He continued to publish new Jeeves and Wooster stories until his death in 1975 but as the critic Anthony Lejeune has argued they retained a timeless setting recalling Wodehouse’s golden period between the wars. His plaque at Dunraven Street was unveiled by HM The Queen Mother in 1988, who commented ‘I think that Wodehouse’s greatest gift is that 50 or 60 years after many of his books were written they still make us all laugh, and I am sure that generations to come will continue to laugh at them just as much as we have done.’
His predecessor at number 17 is an equally interesting figure, his biography providing a window into the changes that swept Europe at the start of the twentieth century. Alexander Mountbatten was one of many of Queen Victoria’s multinational grandchildren, baptised at Windsor Castle in December 1886. Christened as a Battenberg, Alexander’s German family were forced by royal warrant and anti-German feeling to change their name to Mountbatten in 1917. In the post-war world his branch of the royal family, being too ‘foreign’ and too removed from the King, had its allowance cut and as a result Alexander was forced to become the first royal in history to take a commercial job, joining Lazard Brothers bankers.
After the Second World War the house was divided into apartments and in the last decade the top two floors and roof terrace have been converted into this lavish penthouse.
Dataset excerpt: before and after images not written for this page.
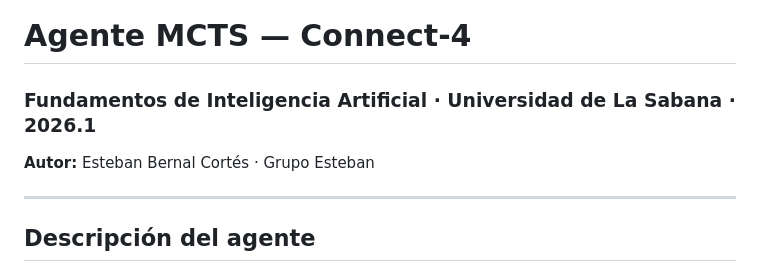
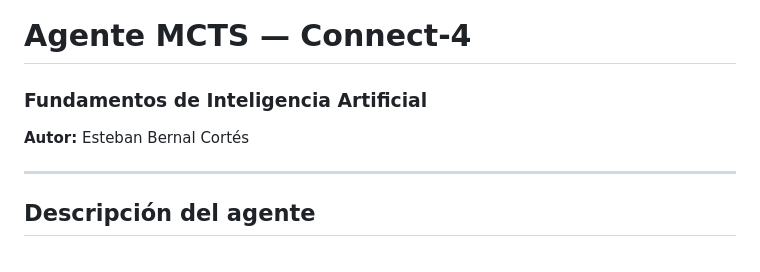
Before and after one commit to estemen27/Proyecto-Final-Fundamentos-de-IA, a Markdown page: README.md, the part around the change. Drawn GitHub-style.

```diff
--- a/README.md
+++ b/README.md
@@ -1,6 +1,6 @@
 # Agente MCTS — Connect-4
-### Fundamentos de Inteligencia Artificial · Universidad de La Sabana · 2026.1
-**Autor:** Esteban Bernal Cortés · Grupo Esteban
+### Fundamentos de Inteligencia Artificial
+**Autor:** Esteban Bernal Cortés
 
 ---
 
```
After a full refurbishment the lowest floor is home to an open plan kitchen and dining room with top of the range appliances, chandelier and French doors leading on to a balcony running the width of the building. Next door is the bright and airy reception room, a luxurious and comfortable living space. Glamorous touches can be found throughout, including black wooden floors and several large wall mirrors.
Walking upstairs offers a stylish monochrome principal bedroom with built in storage and en suite bathroom, leading on to the second bedroom with its own extravagant dressing room and en suite. The rooms are ultra modern in design, sleek surfaces coloured with a sophisticated palette of grays and creams, with mirror accents and chandeliers throughout the space. This second floor up also gives access, via a grand chrome spiral staircase, to a private black timber 2,400 sq. ft. roof deck with panoramic views over London’s West End.
Peter Wetherell said, “This stunning apartment not only offers some of the best views and most extravagant interiors in Mayfair, but it is also a chance to be part of London history. At Dunraven Street a resident can live in a former royal residence, and follow in the footsteps of the great P.G. Wodehouse in the home where he wrote some of his most acclaimed works.”
Dunraven Street is located close to Park Lane and Hyde Park and is just a short stroll from Mount Street which is Mayfair’s local high street. It is also near to the shops of Bond Street and Oxford Street.
The upper-floor penthouse at 17 Dunraven Street is available for sale at £6.95m or to let for £3,000 per week. Viewing is strictly by appointment, contact Wetherell on Tel: 020 7529 5566 or visit wetherell.co.uk